### [WORK TO BE COMPLETED]
Copy out, from the data below, each line in which the word "height" occurs.

### [SOURCE MATERIAL]
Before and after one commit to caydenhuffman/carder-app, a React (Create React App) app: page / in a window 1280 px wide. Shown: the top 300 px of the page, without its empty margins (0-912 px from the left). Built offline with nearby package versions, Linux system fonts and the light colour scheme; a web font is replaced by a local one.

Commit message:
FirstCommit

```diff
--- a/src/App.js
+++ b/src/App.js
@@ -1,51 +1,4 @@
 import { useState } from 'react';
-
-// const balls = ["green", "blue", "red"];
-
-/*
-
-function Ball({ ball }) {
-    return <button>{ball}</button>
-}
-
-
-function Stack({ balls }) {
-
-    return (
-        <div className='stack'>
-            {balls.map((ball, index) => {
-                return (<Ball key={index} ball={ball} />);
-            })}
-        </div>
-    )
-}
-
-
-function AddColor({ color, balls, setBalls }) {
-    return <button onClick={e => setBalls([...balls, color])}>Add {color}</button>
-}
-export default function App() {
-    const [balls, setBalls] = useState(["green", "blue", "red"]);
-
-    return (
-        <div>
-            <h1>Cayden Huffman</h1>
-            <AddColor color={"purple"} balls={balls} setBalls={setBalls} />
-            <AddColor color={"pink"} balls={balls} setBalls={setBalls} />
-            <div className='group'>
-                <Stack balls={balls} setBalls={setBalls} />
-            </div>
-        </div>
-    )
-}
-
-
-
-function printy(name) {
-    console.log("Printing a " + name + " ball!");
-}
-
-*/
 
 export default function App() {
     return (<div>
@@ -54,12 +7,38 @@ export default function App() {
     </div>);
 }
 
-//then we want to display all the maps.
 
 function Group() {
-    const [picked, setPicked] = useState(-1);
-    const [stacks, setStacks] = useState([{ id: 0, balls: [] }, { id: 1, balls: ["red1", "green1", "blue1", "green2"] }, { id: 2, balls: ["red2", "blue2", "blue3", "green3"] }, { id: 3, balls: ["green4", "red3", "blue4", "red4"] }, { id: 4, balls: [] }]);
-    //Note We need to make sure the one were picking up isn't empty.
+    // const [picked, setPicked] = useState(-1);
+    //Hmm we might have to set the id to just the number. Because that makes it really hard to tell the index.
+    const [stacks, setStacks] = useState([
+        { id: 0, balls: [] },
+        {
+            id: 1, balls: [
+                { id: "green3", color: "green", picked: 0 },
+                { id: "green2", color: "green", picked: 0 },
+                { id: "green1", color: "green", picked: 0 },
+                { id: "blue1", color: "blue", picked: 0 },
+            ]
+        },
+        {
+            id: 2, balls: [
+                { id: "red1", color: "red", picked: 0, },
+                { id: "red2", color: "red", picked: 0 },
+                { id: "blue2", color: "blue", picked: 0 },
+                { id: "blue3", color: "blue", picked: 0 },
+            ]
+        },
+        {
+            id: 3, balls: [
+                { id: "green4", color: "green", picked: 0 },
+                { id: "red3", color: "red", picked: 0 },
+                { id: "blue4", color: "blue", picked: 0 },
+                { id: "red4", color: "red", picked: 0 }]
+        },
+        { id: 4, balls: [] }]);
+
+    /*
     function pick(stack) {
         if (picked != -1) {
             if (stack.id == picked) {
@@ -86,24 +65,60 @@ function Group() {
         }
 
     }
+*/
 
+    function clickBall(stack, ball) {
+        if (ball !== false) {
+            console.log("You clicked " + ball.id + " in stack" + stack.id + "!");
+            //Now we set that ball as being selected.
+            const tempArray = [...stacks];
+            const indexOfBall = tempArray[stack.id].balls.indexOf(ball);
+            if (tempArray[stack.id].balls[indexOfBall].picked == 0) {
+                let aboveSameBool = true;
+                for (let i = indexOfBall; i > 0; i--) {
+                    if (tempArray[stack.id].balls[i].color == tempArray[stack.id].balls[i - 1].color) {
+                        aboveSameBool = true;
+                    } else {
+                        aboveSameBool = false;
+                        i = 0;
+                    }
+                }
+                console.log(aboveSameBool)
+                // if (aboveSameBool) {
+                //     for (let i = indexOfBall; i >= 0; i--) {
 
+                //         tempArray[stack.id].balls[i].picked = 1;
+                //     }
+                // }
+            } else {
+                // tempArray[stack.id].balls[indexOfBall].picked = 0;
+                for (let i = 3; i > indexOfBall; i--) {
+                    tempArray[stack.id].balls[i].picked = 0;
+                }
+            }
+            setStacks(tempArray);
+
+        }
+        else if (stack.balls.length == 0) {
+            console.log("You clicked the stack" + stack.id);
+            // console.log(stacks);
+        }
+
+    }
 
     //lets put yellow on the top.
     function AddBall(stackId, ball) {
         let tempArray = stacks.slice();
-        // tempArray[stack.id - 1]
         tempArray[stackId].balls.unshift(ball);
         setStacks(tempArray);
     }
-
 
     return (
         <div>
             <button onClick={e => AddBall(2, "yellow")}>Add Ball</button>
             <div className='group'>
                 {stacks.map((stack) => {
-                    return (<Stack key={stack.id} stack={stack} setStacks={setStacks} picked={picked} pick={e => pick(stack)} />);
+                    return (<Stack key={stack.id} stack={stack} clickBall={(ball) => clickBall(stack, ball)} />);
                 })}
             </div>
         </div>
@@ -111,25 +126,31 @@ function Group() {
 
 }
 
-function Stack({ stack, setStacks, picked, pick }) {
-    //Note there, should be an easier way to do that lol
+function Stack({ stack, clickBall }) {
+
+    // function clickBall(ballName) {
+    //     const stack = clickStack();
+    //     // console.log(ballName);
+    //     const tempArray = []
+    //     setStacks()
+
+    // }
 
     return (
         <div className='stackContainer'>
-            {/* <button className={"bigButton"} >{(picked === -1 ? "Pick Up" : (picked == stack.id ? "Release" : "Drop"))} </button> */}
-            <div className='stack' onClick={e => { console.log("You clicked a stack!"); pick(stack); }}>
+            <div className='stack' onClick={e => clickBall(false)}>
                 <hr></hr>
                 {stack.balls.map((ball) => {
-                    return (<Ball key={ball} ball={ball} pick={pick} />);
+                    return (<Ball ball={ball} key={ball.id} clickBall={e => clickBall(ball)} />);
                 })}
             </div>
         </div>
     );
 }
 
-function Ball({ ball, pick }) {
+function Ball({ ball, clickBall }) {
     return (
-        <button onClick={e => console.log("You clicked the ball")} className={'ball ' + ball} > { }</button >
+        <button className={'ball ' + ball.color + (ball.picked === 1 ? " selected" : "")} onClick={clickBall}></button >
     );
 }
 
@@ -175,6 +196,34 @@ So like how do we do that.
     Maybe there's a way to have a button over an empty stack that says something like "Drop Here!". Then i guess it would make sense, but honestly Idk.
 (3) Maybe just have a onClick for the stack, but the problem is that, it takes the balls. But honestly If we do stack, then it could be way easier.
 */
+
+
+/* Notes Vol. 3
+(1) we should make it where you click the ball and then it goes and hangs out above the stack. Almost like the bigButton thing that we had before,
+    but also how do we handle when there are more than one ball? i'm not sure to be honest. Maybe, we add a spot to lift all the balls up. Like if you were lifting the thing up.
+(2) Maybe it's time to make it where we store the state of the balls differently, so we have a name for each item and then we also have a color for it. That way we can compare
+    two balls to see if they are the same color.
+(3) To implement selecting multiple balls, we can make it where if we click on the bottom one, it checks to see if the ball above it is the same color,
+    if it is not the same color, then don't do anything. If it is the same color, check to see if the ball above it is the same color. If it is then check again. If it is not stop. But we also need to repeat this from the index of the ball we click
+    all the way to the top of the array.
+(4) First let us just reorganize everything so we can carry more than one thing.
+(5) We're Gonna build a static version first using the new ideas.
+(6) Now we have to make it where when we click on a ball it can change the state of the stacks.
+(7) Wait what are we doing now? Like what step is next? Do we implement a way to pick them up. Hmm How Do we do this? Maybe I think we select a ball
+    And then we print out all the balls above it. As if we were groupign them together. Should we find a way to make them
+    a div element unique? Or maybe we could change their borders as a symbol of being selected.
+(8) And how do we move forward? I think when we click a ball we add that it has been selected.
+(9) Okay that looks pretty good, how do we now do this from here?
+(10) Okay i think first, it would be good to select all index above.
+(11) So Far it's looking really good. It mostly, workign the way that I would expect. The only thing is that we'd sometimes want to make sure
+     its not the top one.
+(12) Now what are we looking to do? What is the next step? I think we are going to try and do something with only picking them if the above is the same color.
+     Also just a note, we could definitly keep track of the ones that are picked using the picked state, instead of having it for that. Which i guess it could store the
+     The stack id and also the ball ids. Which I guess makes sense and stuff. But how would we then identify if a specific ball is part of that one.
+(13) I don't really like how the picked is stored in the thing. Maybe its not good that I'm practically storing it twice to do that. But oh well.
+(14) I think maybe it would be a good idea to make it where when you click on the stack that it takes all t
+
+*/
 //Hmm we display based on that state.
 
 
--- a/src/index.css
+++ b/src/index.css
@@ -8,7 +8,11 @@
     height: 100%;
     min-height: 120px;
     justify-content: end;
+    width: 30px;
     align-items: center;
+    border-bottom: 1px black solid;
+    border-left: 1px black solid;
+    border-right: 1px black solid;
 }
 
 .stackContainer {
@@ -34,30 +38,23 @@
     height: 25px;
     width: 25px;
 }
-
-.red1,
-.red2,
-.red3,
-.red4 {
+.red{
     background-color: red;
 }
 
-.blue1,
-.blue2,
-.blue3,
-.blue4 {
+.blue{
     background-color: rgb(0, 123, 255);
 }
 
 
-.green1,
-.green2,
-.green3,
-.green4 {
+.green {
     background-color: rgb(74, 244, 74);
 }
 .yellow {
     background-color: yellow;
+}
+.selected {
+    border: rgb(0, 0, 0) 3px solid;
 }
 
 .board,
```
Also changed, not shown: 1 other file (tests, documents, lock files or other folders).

* * *

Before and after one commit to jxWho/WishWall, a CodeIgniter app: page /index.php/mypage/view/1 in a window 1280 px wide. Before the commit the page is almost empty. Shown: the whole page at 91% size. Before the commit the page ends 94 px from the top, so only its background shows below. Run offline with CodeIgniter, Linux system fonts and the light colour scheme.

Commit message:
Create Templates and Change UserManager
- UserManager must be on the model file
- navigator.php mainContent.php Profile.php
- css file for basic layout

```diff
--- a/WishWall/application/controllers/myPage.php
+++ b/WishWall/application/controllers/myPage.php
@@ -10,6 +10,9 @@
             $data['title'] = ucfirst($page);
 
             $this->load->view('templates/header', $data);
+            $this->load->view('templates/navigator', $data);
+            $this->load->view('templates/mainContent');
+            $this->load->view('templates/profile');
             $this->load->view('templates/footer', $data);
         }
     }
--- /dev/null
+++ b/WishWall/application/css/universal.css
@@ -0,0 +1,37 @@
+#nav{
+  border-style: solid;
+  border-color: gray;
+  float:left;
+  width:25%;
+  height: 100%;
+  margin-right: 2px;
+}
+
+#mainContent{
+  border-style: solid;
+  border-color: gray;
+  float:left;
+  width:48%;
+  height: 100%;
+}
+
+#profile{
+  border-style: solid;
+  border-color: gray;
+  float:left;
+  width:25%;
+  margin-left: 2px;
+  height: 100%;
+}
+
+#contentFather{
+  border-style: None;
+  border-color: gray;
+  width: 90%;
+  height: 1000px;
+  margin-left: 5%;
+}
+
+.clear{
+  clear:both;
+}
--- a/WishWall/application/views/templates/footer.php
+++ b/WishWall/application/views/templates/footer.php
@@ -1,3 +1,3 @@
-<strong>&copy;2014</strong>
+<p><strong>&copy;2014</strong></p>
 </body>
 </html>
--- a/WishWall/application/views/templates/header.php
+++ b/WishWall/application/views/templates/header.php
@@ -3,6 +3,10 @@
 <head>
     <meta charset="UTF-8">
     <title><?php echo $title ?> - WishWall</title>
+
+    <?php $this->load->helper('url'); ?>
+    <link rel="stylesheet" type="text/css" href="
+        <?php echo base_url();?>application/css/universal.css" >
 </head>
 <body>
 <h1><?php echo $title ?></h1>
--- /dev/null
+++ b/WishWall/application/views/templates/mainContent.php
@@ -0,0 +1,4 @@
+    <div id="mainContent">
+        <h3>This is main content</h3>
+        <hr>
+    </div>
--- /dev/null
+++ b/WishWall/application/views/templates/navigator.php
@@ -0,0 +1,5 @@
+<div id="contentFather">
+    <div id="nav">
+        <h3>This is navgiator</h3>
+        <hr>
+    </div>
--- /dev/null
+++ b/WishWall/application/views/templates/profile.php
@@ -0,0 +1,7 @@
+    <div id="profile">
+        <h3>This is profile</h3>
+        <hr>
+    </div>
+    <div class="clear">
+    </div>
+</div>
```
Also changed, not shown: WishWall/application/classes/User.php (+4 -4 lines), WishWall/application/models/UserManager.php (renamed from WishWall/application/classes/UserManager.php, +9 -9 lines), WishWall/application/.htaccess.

--

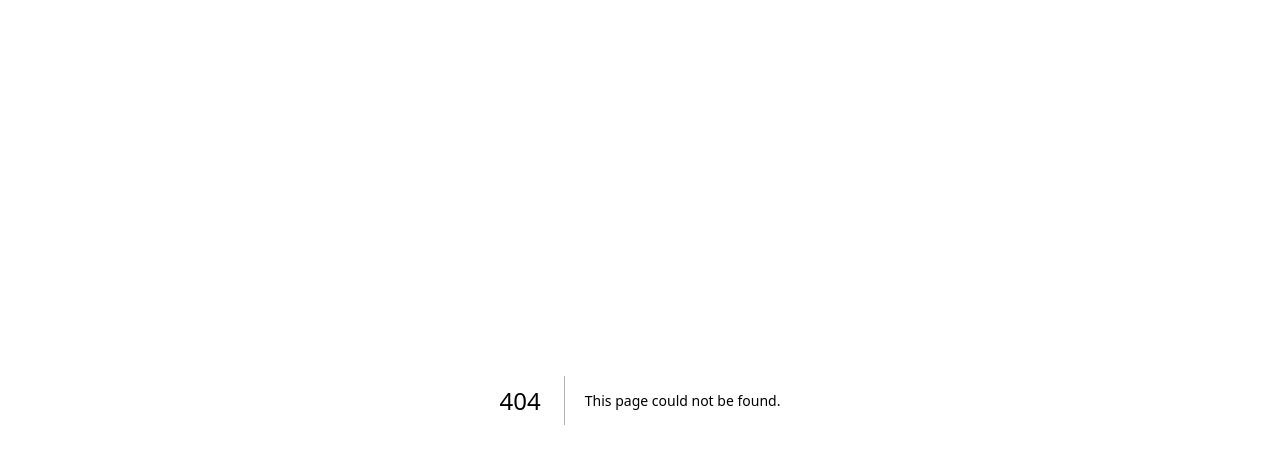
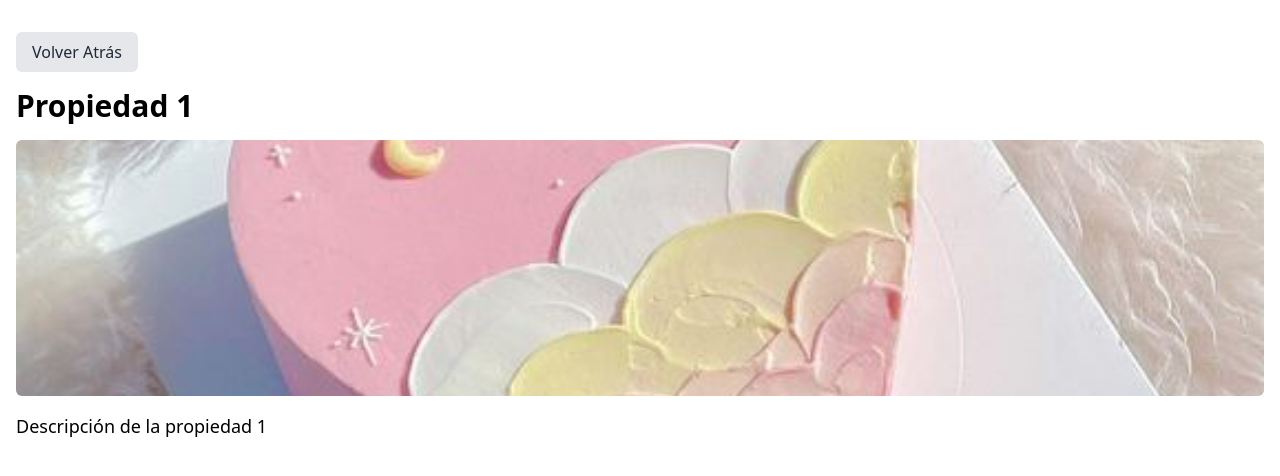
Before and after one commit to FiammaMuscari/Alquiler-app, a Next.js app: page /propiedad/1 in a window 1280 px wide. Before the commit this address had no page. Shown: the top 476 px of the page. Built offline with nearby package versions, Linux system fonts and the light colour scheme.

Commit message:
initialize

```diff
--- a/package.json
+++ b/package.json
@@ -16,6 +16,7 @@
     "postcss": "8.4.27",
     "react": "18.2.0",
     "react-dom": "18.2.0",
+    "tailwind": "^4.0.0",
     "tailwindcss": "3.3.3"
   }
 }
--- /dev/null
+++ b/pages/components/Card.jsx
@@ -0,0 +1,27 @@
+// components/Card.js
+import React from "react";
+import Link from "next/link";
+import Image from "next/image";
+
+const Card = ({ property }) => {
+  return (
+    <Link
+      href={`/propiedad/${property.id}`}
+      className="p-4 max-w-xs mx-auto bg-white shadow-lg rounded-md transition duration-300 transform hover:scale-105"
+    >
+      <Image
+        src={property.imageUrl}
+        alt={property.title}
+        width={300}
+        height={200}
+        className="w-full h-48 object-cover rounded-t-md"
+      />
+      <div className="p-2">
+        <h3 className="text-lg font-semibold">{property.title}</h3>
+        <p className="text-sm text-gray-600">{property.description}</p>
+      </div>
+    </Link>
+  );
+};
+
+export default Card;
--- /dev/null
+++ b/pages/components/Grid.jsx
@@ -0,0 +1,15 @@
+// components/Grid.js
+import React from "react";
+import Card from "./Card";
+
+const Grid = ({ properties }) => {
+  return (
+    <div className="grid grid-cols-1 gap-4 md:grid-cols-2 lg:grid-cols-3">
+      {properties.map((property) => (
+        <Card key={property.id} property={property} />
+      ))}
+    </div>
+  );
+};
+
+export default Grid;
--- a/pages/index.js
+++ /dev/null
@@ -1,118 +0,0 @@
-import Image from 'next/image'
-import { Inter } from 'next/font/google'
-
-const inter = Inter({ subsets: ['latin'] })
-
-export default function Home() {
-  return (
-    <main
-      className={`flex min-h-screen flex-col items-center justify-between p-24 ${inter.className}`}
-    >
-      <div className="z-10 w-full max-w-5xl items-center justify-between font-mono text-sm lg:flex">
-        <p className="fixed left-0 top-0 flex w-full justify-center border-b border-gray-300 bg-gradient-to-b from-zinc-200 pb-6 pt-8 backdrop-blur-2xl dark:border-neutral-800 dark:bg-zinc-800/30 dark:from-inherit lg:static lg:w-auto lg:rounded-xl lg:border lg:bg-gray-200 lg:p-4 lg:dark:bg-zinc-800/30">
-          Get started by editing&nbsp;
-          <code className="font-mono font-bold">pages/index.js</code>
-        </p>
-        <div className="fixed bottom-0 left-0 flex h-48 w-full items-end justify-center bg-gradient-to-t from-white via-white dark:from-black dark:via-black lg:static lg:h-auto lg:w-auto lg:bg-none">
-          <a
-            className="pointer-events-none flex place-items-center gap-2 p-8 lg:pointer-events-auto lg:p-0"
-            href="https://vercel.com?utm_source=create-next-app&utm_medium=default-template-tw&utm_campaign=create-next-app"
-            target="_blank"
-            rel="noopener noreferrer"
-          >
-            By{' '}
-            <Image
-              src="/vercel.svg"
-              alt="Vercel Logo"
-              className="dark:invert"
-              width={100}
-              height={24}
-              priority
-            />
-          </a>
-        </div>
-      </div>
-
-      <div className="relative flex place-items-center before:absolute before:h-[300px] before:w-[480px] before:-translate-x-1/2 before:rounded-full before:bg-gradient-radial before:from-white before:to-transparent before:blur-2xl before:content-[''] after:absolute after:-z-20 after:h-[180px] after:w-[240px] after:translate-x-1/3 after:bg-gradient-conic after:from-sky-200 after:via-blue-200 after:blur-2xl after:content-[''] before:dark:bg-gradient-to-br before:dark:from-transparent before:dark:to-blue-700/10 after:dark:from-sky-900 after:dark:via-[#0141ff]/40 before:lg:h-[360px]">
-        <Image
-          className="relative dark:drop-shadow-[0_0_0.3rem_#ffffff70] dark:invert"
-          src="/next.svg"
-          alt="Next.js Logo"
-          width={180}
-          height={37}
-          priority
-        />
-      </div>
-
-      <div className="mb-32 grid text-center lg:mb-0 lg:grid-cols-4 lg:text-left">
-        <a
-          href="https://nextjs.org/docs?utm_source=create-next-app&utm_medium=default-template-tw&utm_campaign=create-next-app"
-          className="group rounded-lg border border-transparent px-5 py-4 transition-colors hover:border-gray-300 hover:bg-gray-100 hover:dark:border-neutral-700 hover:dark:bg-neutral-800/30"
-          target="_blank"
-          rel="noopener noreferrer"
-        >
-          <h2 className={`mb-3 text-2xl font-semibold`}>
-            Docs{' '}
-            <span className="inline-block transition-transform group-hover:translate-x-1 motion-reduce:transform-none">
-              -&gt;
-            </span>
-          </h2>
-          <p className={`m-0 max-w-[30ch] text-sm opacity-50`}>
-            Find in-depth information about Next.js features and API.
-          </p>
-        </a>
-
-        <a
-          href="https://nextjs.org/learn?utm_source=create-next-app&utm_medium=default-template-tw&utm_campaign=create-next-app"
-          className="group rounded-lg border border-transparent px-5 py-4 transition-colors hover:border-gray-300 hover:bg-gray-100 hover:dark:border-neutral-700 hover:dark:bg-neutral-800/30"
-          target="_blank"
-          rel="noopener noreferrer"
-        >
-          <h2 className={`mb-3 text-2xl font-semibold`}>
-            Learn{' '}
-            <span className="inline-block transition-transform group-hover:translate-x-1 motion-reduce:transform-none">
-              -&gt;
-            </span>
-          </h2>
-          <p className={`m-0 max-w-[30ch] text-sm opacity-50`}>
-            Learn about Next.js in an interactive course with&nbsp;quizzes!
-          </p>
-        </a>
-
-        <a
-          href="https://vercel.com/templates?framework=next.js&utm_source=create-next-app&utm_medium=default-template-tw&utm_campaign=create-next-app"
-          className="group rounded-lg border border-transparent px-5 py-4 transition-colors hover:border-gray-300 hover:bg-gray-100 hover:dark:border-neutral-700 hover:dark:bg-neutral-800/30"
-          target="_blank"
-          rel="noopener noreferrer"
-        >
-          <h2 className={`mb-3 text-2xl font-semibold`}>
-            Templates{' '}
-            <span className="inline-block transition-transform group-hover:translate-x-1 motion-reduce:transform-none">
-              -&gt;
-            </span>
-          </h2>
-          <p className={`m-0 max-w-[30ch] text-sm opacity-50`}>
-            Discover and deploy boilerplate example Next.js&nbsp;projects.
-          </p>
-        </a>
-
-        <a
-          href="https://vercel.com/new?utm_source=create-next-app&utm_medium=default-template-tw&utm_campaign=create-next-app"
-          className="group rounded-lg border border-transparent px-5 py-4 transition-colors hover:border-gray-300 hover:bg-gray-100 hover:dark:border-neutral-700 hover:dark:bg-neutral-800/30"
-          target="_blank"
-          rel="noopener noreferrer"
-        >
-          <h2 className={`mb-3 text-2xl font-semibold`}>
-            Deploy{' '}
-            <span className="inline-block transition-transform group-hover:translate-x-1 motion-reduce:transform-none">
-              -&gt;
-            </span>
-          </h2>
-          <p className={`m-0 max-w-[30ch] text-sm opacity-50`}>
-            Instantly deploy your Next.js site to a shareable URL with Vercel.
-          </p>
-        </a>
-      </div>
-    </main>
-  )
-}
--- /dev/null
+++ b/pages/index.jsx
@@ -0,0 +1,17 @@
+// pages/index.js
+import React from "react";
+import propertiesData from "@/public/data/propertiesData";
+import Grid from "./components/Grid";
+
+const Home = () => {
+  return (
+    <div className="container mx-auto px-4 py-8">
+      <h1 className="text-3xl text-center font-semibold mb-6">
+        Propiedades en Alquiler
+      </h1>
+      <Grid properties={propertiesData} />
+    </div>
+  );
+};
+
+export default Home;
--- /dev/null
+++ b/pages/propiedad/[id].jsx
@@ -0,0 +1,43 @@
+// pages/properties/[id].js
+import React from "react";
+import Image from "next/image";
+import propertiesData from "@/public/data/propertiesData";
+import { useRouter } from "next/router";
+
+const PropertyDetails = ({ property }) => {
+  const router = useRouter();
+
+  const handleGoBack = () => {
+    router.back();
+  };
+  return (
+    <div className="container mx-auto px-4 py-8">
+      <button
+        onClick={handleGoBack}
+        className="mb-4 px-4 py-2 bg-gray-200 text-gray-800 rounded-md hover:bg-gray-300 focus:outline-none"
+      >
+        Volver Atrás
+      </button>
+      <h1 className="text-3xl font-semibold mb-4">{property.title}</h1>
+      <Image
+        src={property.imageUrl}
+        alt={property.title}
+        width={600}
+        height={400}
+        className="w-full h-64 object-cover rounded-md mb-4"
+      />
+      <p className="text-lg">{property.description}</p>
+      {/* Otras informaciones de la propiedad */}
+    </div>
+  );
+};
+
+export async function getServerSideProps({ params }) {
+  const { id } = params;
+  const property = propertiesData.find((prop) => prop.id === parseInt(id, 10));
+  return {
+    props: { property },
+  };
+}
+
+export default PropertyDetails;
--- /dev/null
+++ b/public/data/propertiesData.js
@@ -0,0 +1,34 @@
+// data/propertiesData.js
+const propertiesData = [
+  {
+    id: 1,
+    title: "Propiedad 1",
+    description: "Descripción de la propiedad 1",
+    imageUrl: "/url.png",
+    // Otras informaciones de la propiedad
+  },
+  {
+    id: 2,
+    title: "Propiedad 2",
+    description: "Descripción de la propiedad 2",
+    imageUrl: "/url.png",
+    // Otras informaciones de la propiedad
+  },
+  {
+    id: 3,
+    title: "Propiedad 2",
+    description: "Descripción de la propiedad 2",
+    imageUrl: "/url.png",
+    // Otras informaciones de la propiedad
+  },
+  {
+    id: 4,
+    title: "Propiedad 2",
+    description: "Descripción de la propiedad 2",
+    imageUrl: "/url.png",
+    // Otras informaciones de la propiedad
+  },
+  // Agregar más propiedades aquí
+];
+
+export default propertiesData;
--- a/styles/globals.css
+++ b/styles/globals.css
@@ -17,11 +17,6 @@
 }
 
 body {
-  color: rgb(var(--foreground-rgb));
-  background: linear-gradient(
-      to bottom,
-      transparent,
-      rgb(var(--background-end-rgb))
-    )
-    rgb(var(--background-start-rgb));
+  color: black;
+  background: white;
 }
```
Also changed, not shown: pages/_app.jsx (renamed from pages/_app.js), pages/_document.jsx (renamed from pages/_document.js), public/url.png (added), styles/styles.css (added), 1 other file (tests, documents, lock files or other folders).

### [COMPLETED TASK]
     height: 100%;
     min-height: 120px;
     height: 25px;
+  height: 100%;
+  height: 100%;
+  height: 100%;
+  height: 1000px;
+        height={200}
-              height={24}
-          height={37}
+        height={400}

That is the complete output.